In Shmuel Aleph, when Shmuel becomes a Navi, he runs to Eli each time Hashem comes to him thinking it is Eli not Hashem. After the fourth time Eli realizes it is Hashem and tells Shmuel (in paraphrase) that the next time he is called to say "Hashem your servant is listening". When it actually happens that Hashem calls Shmuel leaves out the word Hashem and just says "your servant in listening".

Many commentaries give the reason why this is so, but I am not interested in that as much as, aside from the book of Esther, are there any other places in Tanach where Hashem's name is missing?

share|improve this question
3  
The case of Esther and this case are different. Here, the context clearly calls for Hashem's name to be there and it is left out. (Shmuel should have used it and he didn't.) In Esther, Hashem simply never comes up; the context never calls for it. Esther is written from a purely human natural perspective. With that in mind, what kind of cases are you looking for? –  jake Nov 22 '11 at 16:16
2  
Cases like Shmuel's, not Esther's. I was trying to avoid the Esther answer by mentioning it. –  morah hochman Nov 22 '11 at 16:22
    
+1, good question. –  Adam Mosheh Jul 12 '12 at 20:52
add comment

2 Answers

up vote 6 down vote accepted

Gen. 1:5 states:

ויקרא א-להים לאור יום, ולחשך קרא לילה

"G-d called the light 'day', and the darkness He called 'night.'"
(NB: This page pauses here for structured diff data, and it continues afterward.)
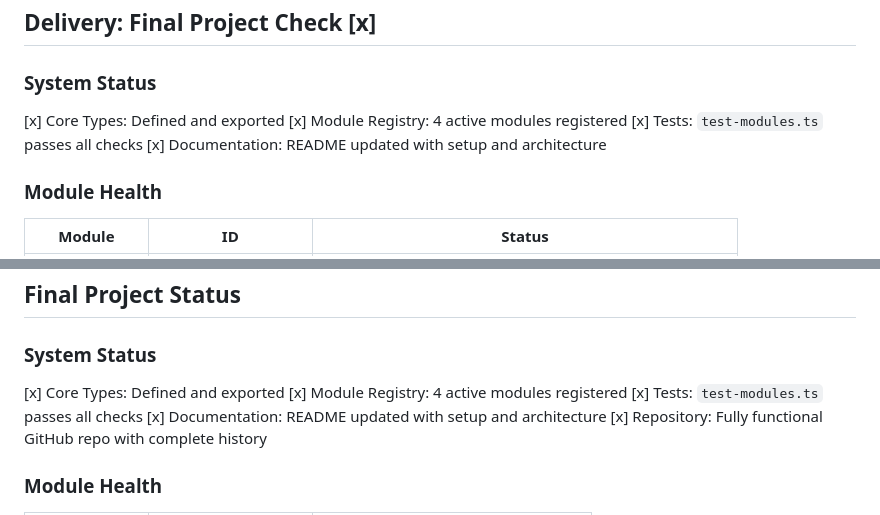
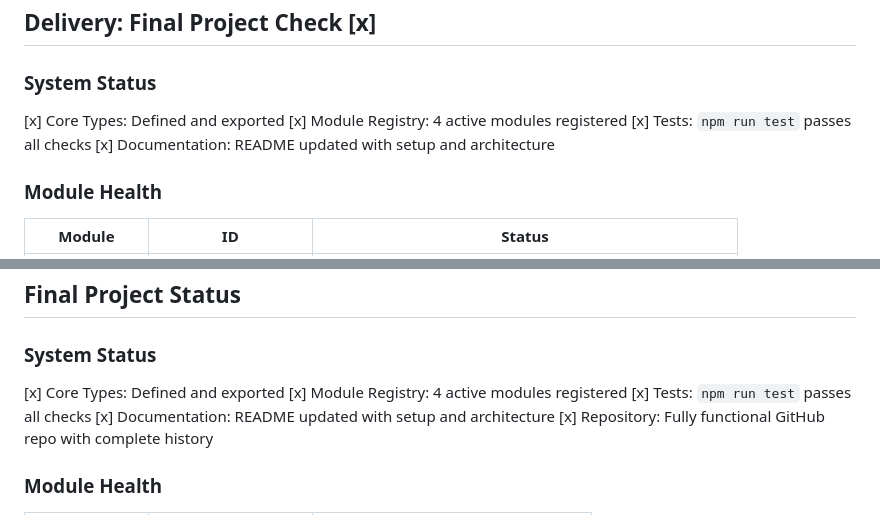
Before and after one commit to socialawy/VirtuaStudio, a Markdown page: LOG.md, 2 parts joined by grey strips. Drawn GitHub-style.

```diff
--- a/LOG.md
+++ b/LOG.md
@@ -139,7 +139,7 @@ npx tsc --noEmit
 ### System Status
 [x] Core Types: Defined and exported
 [x] Module Registry: 4 active modules registered
-[x] Tests: `test-modules.ts` passes all checks
+[x] Tests: `npm run test` passes all checks
 [x] Documentation: README updated with setup and architecture
 
 ### Module Health
@@ -188,7 +188,7 @@ npx tsc --noEmit
 ### System Status
 [x] Core Types: Defined and exported
 [x] Module Registry: 4 active modules registered
-[x] Tests: `test-modules.ts` passes all checks
+[x] Tests: `npm run test` passes all checks
 [x] Documentation: README updated with setup and architecture
 [x] Repository: Fully functional GitHub repo with complete history
 
```
Also changed, not shown: README.md (+3 -3 lines).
So the name of Hashem is omitted in the second half of the verse. This leads R. Elazar to comment (Bereishis Rabbah 3:6) that "G-d does not associate His name with evil, only with good."

share|improve this answer
    
+1, nice answer. –  Adam Mosheh Jul 12 '12 at 20:52
add comment

Eliezer is praying when Rivka approaches.

When he recaps the story to her family, he says "I was still meditating (or speaking to my heart)", they may not have understood "prayer", but they understood "meditation."

Note that the entire book of Shir HaShirim has only a half-mention of G-d's name, "shalhevetya" can mean either "its flame" or "a G-dly flame."

share|improve this answer
    
Shalhevesyah can also mean "an intense flame" IIRC. –  msh210 Nov 22 '11 at 17:35
1  
@msh210, okay; and "G-dly" can simply mean "great." (I've heard native English speakers speak of "a God-awful smell") –  Shalom Nov 22 '11 at 18:01
1  
There's also the mentions of Shlomo, though, which Rashi (from the Midrash) says refer to Hashem, "the King to whom all peace belongs." (Although I suppose then you could say the same about the "hamelech"s in Esther, and indeed also the "Achashverosh"es, the latter of which also symbolizes אחרית וראשית שלו.) –  Alex Nov 22 '11 at 20:48
    
@Alex The "shlomo"s I think are stronger than "hamelech" as they are associated with God much earlier. See rambam yesodei 6:9 –  Double AA Jan 12 '12 at 6:48
add comment

Your Answer

 
discard

By posting your answer, you agree to the privacy policy and terms of service.

Not the answer you're looking for? Browse other questions tagged or ask your own question.